TASK DESCRIPTION -
Restate the following data in its entirety, word for word and without images.

(Revision comparison data)
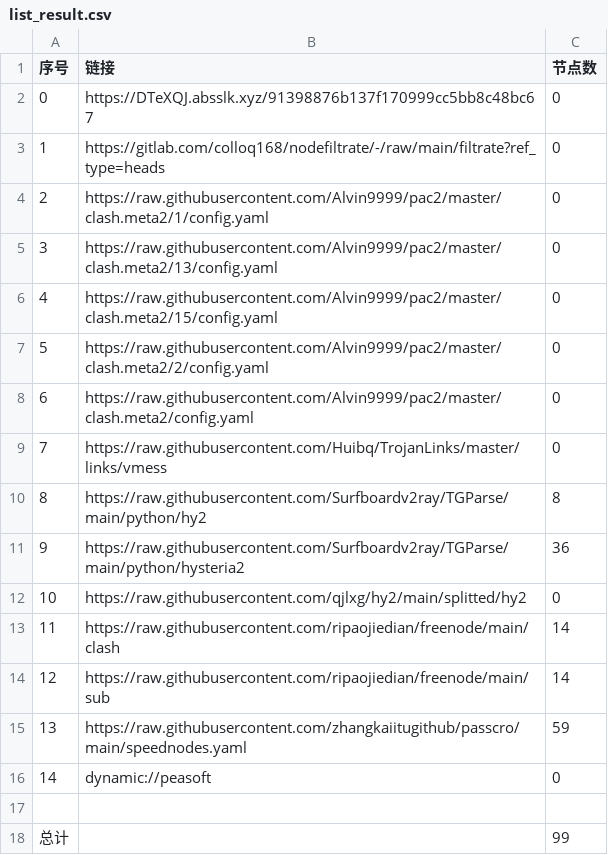
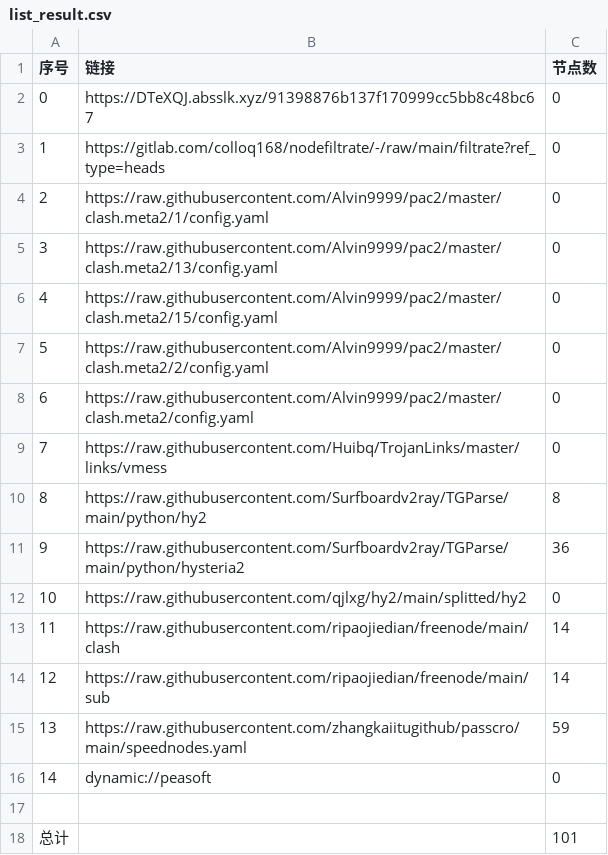
Before and after one commit to zz379688/AutoMergePublicNodes, a CSV file: list_result.csv, drawn as a sheet.

```diff
--- a/list_result.csv
+++ b/list_result.csv
@@ -17,2 +17,2 @@
 
-总计,,99
+总计,,101
```
Also changed, not shown: 6 other files.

YOUR RESPONSE -
Before and after one commit to zz379688/AutoMergePublicNodes, a CSV file: list_result.csv, drawn as a sheet.

```diff
--- a/list_result.csv
+++ b/list_result.csv
@@ -17,2 +17,2 @@
 
-总计,,99
+总计,,101
```
Also changed, not shown: 6 other files.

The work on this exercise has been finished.